- Contribute information about resources;
- Add comments, questions, & ratings about resources;
- Follow resources of interest, receiving notification when any changes are made to resource pages;
- Search by any number of fields including institution, resource type, programming languages, etc.;
- Link to code repositories hosting resources, home institutions of resources, etc.; and
- Share discovered resources with others easily through email or any one of dozens of social networking sites.
To learn more, please visit the Online Registry of Biomedical Informatics Tools (ORBIT) website and the ORBIT About Us webpage.
MedlinePlus Connect now delivers targeted consumer health information in response to even more problem codes! MedlinePlus Connect coverage has expanded to include the descendants of the SNOMED CT CORE Problem List Subset. Previously, the focus was on the CORE Problem Subset codes only. This expanded coverage has doubled MedlinePlus Connect’s coverage of SNOMED CT codes. Coverage of ICD-9-CM continues to grow, and MedlinePlus Connect will support ICD-10-CM in the future.
MedlinePlus Connect is a free service of the National Library of Medicine (NLM), National Institutes of Health (NIH), and the Department of Health and Human Services (HHS). This service allows health organizations and health IT providers to link patient portals and electronic health record (EHR) systems to MedlinePlus, an authoritative up-to-date health information resource for patients, families, and health care providers. MedlinePlus Connect accepts requests for information on diagnoses (problem codes), medications, and lab tests, and returns related MedlinePlus information.
Don’t hesitate to let the MedlinePlus Connect team or the PSRML know if you have any questions about MedlinePlus Connect. Also, please let MedlinePlus Connect team know if you’d like your company or organization to be added to the MedlinePlus Connect sample users list.
Today the National Library of Medicine (NLM) enhanced the MedlinePlus Connect Web service for problem/diagnosis codes by adding selected links to related information for patients to the XML response. Here’s an example of how these links appear for ICD-9-CM code 493.22 in the Web service response XML. The links appear beneath the topic summary, in bulleted list format. You can see responses for other problem/diagnosis codes by visiting the MedlinePlus Connect Web service demonstration page.
Prior to this release, MedlinePlus Connect returned these selected links via the Web application response but not in the Web service response. This change applies to both English and Spanish responses for ICD-9-CM and SNOMED CT requests.
Special Instructions for Current Users of the MedlinePlus Connect Web Service:
In the Web service response XML, the new links appear in the <summary> node within a new unordered list having the class “NLMrelatedLinks”. The impact on applications that utilize the MedlinePlus Connect Web service is that the block of text beneath the summary and summary attribution grows vertically to accommodate the new links in bulleted list format.
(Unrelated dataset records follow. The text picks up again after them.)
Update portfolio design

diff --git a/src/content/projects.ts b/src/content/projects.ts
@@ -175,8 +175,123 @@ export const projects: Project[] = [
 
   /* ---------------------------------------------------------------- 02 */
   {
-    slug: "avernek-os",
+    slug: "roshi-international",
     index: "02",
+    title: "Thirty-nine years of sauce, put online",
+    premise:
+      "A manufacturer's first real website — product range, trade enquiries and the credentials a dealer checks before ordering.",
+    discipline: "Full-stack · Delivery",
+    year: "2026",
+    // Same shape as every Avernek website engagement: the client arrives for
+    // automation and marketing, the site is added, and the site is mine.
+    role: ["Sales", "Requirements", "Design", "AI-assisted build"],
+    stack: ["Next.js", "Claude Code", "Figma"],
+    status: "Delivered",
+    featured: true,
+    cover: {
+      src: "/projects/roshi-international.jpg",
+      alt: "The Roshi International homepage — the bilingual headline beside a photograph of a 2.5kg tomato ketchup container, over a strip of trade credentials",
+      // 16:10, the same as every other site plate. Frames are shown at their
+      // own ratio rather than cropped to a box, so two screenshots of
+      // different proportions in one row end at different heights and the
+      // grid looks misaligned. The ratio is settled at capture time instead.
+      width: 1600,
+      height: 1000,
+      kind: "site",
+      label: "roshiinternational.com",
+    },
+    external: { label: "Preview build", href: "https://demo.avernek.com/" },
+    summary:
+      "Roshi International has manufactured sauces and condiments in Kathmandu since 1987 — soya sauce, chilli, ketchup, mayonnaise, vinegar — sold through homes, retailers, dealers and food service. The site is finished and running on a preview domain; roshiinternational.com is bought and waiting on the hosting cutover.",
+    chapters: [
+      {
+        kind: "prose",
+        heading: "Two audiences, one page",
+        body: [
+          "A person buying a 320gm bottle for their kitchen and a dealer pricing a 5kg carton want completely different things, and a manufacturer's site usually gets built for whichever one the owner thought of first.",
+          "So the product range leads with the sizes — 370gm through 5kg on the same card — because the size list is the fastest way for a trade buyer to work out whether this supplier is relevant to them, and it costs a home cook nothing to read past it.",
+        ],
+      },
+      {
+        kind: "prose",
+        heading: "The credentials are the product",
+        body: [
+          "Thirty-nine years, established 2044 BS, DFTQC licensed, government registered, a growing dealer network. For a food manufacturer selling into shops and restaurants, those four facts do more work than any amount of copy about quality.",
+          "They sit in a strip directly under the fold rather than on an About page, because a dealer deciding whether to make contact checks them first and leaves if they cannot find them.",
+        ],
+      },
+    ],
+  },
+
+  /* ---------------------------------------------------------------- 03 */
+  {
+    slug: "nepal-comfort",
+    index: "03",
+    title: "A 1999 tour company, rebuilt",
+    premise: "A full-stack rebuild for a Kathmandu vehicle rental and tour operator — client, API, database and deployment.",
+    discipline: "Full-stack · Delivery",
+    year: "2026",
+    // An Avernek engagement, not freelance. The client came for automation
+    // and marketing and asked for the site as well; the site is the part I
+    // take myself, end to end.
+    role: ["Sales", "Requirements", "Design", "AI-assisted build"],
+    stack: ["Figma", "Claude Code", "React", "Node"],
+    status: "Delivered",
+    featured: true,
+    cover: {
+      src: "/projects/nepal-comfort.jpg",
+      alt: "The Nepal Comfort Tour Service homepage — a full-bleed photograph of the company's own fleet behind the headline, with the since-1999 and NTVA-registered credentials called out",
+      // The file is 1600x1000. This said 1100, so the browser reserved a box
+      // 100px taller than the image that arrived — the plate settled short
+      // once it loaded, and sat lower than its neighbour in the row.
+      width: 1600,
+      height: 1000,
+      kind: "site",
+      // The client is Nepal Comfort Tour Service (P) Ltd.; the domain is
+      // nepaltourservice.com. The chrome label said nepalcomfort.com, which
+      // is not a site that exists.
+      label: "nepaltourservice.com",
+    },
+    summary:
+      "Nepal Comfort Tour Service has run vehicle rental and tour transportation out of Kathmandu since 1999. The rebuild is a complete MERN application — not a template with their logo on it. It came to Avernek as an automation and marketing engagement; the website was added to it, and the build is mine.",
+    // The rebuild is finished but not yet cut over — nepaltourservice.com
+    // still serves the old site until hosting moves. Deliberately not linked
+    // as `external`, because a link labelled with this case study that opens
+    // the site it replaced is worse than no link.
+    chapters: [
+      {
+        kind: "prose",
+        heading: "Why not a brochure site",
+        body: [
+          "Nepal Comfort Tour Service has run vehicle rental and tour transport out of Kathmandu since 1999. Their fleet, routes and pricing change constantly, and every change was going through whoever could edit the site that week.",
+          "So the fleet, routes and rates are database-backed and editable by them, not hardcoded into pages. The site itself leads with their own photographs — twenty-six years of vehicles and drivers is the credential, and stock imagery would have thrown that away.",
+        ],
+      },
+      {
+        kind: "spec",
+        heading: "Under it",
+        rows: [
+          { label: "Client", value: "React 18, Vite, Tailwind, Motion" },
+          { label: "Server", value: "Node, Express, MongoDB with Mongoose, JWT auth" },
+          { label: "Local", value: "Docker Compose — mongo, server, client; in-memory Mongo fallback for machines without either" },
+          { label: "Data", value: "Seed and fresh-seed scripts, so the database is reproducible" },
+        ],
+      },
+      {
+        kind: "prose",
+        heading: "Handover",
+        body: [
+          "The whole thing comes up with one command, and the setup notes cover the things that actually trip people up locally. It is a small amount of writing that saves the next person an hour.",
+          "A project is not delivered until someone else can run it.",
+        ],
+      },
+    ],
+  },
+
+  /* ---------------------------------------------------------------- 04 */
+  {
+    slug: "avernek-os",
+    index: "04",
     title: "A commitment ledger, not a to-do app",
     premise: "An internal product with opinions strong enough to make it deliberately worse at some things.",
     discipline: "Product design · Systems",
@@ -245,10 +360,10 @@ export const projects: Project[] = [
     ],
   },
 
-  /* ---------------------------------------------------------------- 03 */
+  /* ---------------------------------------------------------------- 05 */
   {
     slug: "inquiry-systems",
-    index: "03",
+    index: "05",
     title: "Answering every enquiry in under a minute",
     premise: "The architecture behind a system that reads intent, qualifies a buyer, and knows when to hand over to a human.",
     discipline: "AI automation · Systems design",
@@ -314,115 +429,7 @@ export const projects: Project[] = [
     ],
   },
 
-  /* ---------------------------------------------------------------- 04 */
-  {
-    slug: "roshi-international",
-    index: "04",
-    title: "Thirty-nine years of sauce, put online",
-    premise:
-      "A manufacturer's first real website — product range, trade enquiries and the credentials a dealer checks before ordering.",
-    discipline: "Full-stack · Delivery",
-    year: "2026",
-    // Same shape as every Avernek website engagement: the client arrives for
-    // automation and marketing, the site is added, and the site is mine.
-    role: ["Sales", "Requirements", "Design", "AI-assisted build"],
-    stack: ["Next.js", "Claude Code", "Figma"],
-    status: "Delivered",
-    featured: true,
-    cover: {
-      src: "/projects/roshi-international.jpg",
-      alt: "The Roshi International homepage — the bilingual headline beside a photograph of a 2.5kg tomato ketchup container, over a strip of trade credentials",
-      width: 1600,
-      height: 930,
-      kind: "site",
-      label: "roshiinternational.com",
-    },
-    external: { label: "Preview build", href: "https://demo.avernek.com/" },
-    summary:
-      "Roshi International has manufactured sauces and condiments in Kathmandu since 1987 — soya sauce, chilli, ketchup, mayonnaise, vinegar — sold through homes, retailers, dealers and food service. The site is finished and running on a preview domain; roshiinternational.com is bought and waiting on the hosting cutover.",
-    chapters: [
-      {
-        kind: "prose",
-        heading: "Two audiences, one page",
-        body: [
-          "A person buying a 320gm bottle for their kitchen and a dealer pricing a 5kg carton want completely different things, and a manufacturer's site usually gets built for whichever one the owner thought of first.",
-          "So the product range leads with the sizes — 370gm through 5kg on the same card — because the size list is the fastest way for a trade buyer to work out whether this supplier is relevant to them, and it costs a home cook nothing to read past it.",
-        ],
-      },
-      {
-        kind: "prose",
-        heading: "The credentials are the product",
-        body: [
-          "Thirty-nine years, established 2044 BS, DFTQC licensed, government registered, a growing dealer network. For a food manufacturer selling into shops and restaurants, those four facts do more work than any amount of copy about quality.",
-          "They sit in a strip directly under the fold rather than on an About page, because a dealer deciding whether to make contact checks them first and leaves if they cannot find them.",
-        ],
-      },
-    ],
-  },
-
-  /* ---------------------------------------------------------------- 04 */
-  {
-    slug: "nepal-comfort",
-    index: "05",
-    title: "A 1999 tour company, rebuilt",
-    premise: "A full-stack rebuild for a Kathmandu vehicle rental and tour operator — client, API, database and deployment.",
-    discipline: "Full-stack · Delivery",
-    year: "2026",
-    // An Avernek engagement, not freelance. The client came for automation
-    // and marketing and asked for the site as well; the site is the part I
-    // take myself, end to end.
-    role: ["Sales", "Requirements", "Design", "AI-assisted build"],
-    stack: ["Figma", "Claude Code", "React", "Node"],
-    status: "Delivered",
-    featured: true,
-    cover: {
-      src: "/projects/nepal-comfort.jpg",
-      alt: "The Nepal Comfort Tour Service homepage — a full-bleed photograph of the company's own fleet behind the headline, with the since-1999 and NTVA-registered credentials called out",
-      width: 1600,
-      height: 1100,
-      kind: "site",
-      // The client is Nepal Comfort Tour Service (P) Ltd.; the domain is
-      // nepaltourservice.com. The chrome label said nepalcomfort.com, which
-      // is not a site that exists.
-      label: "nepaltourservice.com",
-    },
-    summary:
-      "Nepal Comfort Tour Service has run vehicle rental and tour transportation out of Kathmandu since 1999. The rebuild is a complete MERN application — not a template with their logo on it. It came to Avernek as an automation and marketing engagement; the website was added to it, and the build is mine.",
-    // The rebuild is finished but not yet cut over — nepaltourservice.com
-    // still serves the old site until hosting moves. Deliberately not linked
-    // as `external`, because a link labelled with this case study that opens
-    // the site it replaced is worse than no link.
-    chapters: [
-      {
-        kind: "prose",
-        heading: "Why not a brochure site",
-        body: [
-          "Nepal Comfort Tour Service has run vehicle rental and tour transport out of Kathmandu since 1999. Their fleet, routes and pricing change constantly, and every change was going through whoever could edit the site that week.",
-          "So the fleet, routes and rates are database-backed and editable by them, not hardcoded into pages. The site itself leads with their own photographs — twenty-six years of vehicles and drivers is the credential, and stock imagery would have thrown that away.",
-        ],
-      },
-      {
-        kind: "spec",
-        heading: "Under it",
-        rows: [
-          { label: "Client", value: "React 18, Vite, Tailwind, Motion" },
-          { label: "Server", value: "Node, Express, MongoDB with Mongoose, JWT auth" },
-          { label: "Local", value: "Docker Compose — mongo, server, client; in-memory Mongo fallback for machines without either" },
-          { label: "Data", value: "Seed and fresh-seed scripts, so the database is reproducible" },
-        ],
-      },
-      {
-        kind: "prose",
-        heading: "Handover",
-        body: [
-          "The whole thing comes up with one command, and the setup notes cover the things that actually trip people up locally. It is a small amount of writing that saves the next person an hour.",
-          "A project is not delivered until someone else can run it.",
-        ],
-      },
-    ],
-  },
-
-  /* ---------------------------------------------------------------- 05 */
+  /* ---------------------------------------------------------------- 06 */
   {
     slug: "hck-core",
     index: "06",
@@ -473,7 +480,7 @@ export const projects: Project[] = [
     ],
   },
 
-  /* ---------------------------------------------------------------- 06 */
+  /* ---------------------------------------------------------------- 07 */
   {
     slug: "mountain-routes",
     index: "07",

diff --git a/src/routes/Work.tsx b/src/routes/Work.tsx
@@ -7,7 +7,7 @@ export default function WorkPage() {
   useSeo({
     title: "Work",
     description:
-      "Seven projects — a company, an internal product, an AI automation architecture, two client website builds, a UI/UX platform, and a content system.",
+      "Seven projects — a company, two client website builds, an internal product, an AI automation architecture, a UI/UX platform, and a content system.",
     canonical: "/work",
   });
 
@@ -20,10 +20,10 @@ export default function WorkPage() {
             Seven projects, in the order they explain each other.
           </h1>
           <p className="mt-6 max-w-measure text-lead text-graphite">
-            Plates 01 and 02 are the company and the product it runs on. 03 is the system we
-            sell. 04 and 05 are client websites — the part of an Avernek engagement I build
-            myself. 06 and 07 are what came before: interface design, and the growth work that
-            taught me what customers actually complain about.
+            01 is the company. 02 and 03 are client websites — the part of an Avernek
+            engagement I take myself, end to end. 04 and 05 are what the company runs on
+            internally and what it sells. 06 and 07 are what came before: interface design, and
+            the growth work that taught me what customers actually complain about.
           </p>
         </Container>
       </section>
Users that would like to display this new content do not need to modify their requests to the service in any way. The links are now available in the XML response.
The range of related links associated with health topics in the MedlinePlus Connect Web service response varies from zero to dozens, depending on the health topic. On average, health topics have four to five related links assigned to them. Users may choose to display all of the links or code their applications to only display a certain number of links. As an example, the MedlinePlus Connect Web application response page only displays a maximum of five related links and gives users the option to “see all” to view the entire list. You can see an example of this expandable/collapsible menu formatting on the Web application response page for ICD-9-CM code 493.22.
Users that prefer not to display this new content should consider suppressing the links in the new “NLMrelatedLinks” class through the use of style sheets.
This enhancement only affects the Web service response for problem/diagnosis codes (ICD-9-CM, SNOMED-CT). There are no changes to the Web application response and no changes to the Web service response for lab tests or medications.
If you have questions about this enhancement, please contact the MedlinePlus Connect team.